BEGIN Input records
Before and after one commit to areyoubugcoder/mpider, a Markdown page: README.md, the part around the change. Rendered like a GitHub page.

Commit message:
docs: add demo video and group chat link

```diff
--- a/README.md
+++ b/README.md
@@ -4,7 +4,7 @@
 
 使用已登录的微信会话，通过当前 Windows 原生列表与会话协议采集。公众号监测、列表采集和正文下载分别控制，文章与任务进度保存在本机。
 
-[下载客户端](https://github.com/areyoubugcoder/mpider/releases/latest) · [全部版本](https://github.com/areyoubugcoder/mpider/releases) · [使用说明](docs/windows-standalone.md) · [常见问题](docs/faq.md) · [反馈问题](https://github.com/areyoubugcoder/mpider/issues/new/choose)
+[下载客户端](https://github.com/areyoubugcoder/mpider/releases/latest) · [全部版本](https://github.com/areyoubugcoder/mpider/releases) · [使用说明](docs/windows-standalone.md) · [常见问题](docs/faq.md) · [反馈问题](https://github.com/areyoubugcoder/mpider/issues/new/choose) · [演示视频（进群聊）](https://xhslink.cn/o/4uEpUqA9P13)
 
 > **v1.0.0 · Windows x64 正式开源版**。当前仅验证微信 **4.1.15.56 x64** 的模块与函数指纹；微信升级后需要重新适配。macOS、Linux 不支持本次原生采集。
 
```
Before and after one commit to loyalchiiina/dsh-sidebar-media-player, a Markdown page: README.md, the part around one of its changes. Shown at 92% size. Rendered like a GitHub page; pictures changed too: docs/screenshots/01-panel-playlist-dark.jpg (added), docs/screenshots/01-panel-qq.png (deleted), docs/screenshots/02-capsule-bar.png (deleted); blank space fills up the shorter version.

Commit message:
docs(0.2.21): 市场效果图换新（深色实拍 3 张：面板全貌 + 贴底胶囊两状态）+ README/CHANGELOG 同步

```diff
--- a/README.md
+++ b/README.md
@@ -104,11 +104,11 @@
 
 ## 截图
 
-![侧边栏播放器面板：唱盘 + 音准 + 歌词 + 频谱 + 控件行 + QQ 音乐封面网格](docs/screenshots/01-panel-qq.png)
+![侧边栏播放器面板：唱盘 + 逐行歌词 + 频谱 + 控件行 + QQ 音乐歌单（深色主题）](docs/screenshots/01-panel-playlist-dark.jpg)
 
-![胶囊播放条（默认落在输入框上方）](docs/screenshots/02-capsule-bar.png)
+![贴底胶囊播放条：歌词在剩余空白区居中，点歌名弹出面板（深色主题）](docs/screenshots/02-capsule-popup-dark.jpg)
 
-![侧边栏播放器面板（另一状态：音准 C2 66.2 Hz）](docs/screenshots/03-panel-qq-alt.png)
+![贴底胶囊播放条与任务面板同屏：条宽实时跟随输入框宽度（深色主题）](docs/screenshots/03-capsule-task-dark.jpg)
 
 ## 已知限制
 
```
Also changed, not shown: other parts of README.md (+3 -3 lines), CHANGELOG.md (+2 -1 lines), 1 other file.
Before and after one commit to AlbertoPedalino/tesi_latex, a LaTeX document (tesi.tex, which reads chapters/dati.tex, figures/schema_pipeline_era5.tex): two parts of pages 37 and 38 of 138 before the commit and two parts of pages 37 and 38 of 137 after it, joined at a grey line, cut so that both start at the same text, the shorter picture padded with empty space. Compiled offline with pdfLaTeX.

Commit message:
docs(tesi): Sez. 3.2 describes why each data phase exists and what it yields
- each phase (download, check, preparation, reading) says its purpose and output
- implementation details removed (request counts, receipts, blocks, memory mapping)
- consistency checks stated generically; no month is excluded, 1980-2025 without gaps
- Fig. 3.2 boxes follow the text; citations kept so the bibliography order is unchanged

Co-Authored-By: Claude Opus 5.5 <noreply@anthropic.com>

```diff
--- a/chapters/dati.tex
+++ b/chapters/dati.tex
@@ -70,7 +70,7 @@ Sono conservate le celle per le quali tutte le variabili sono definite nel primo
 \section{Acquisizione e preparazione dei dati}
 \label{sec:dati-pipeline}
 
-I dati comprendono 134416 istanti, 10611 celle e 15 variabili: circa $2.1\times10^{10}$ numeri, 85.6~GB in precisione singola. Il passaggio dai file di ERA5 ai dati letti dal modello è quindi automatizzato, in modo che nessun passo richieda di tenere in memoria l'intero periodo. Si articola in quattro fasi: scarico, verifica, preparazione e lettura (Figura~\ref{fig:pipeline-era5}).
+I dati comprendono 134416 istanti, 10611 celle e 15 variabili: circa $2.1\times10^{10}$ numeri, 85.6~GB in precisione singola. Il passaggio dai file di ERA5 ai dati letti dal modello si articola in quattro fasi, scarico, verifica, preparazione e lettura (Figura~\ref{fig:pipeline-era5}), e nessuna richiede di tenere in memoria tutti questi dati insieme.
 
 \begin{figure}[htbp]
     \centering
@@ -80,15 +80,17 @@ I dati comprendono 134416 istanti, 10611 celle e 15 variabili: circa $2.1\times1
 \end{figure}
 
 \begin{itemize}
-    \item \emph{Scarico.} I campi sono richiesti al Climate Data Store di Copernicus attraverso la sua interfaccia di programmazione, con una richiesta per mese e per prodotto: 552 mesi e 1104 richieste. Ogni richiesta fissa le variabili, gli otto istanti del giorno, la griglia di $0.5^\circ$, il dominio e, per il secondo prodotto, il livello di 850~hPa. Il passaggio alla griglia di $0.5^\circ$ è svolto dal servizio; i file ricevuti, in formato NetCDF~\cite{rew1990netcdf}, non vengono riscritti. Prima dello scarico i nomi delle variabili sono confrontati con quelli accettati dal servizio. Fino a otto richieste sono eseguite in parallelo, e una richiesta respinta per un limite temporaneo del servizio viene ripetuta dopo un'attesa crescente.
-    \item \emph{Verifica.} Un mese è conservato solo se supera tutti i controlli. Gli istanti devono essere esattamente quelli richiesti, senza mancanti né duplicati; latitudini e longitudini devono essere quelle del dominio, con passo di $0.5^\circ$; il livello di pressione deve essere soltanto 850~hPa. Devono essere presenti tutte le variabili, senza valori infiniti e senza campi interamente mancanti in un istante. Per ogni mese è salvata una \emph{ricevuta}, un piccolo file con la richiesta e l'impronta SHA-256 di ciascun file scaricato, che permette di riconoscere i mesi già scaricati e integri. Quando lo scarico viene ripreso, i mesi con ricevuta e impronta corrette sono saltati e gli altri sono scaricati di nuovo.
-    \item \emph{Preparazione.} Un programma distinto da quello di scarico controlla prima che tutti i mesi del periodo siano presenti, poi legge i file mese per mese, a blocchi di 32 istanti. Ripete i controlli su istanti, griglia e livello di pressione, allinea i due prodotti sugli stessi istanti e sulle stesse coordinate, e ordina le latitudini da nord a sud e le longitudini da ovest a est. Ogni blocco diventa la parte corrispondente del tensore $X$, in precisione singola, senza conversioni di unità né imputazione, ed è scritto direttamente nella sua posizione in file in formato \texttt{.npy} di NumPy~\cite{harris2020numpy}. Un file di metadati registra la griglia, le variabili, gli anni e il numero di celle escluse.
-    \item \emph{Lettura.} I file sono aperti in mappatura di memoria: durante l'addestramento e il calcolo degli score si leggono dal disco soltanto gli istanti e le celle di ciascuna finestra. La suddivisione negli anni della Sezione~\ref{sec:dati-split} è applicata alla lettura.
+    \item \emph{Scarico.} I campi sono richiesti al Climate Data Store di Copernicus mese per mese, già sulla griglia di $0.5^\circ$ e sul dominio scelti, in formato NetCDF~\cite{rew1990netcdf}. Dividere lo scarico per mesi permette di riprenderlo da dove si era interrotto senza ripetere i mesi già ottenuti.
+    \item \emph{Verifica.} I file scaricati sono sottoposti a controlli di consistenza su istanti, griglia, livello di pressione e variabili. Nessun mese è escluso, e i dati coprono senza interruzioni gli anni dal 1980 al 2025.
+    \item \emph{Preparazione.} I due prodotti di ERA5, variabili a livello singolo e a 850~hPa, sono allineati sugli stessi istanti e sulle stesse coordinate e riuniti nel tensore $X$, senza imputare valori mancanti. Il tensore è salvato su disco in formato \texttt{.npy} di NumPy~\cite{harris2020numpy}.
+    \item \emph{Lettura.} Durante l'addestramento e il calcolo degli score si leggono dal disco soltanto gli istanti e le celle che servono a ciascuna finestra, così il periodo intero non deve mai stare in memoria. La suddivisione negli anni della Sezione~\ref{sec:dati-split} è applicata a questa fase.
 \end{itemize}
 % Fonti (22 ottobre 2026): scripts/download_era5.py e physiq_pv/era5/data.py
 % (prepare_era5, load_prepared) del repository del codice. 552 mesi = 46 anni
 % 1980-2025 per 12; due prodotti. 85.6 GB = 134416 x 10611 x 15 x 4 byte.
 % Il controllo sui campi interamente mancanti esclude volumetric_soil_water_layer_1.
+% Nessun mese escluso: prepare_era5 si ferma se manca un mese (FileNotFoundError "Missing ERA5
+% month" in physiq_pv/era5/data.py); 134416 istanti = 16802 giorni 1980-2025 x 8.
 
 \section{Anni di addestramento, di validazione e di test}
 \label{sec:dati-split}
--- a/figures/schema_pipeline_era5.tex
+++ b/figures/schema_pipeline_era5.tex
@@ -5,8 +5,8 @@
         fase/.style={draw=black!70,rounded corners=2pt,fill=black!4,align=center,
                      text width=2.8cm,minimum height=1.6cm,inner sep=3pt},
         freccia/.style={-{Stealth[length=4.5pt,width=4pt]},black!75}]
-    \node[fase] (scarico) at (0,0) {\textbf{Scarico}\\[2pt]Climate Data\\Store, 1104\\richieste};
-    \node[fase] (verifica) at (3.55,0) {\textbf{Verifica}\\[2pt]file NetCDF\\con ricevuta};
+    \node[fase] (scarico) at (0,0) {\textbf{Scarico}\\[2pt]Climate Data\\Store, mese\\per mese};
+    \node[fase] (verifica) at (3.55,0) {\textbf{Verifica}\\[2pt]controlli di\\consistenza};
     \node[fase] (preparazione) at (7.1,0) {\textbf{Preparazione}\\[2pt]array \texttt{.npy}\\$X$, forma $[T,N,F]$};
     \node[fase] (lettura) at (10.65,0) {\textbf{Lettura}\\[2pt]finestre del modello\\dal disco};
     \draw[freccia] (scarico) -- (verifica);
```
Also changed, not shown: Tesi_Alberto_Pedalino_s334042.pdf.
END Input records
Reproduce every line above that contains the string "month".

» Task output
- consistency checks stated generically; no month is excluded, 1980-2025 without gaps
+% month" in physiq_pv/era5/data.py); 134416 istanti = 16802 giorni 1980-2025 x 8.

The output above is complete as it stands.